When building a Sukka, one should preferably ensure that the Sechach (covering of the Sukka) does not rest directly on metal, or on other materials susceptible to Tum'a (ritual impurity). The Sages enacted this law out of the concern that if people would use materials that are susceptible to Tum'a to support the Sechach, they might then use such materials for the Sechach itself, which would invalidate the Sukka.
This Halacha is very relevant nowadays, when many people construct Sukkot from metal frames. One who builds such a Sukka should not lay the Sechach directly upon the frame. Instead, it is customary to place several wooden beams along the top of the frame and then lay the Sechach upon those beams, such that the metal supports the Sechach only indirectly. This arrangement is referred to in Halacha as "Ma'amid De'ma'amid." Nevertheless, if the Sechach was placed directly upon a metal frame, the Sukka may be used for the Misva during Sukkot.
If a person's Sechach fell on Yom Tov, he may ask a gentile to replace the Sechach to enable him to fulfill the Misva of Sukka. Ideally, he should ask a gentile to ask another gentile to replace the Sechach.

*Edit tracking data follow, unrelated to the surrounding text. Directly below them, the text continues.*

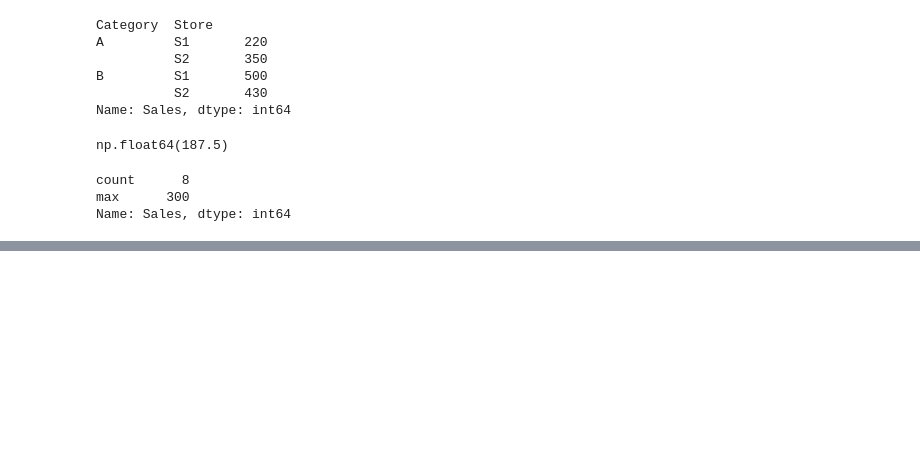
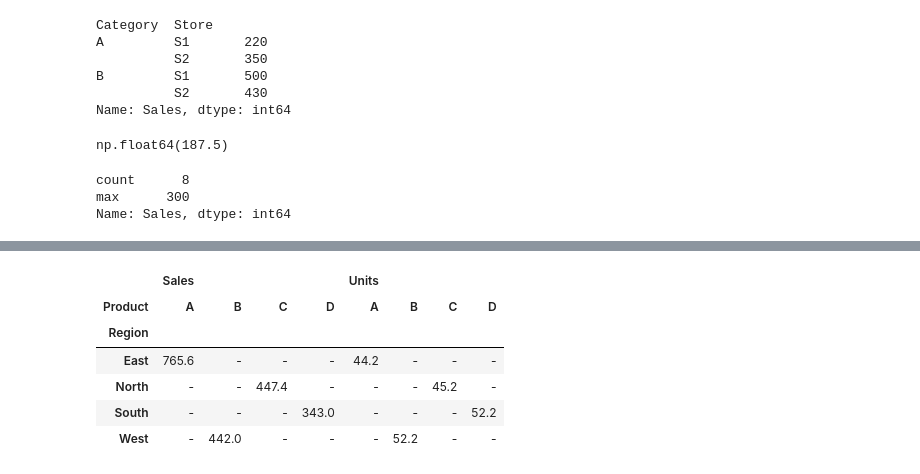
Before and after one commit to dhruvjoshi07/Data_Analysis_Notebook, a Jupyter notebook: pylibrary/pandas.ipynb, the cells around one changed output, grey strips where cells are left out. Cells and saved outputs as stored; diff of their text form; code cells hidden in the pictures; blank space fills up the shorter version.

```diff
--- a/pylibrary/pandas.ipynb
+++ b/pylibrary/pandas.ipynb
@@ -706,0 +760,12 @@ Name: Sales, dtype: int64
+# %%
+#values whi lo jo numeric ho but index can different
+pivot2=pd.pivot_table(df,values=["Sales","Units"],index="Region",columns="Product",fill_value="-")
+pivot2
+# %% [output]
+|  | Sales |  |  |  | Units |  |  |  |
+| Product | A | B | C | D | A | B | C | D |
+| Region |  |  |  |  |  |  |  |  |
+| East | 765.6 | - | - | - | 44.2 | - | - | - |
+| North | - | - | 447.4 | - | - | - | 45.2 | - |
+| South | - | - | - | 343.0 | - | - | - | 52.2 |
+| West | - | 442.0 | - | - | - | 52.2 | - | - |
```
Also changed, not shown: parts of 20 cells of this notebook.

If this is not feasible, then he may ask the gentile to replace the Sechach himself, but preferably he should not state the request explicitly.
If one did not, for whatever reason, construct a Sukka before Sukkot, he may build a Sukka during Hol Ha'mo'ed Sukkot. He may also hire a skilled Jewish workman to build the Sukka on his behalf, and he may even pay the workman for his services. Since building the Sukka constitutes a Misva, it is permissible to hire a Jew to perform this service on Hol Ha'mo'ed. Once the Sukka is erected and the person uses it for the first time, he recites the Beracha of "She'heheyanu." Even though he had already eaten in somebody else's Sukka on the first days of Sukkot, he nevertheless recites "She'heheyanu" over the experience of eating in a new Sukka.
(Taken from Hacham Ovadia Yosef's rulings in Hazon Ovadia – Sukkot, p. 54 and onward)
Summary: The Sechach should preferably not be supported by metal directly; if one builds a Sukka with a metal frame, he should lay wooden beams across the frame and place the Sechach upon the metal. Nevertheless, one may use a Sukka if the Sechach was placed directly on metal. If one's Sechach fell on Yom Tov, he may ask a gentile to replace it for him. If one did not build a Sukka before Sukkot, he may build one on Hol Ha'mo'ed or hire somebody – even a Jew – to build it on Hol Ha'mo'ed, and when using it for the first time he recites "She'heheyanu."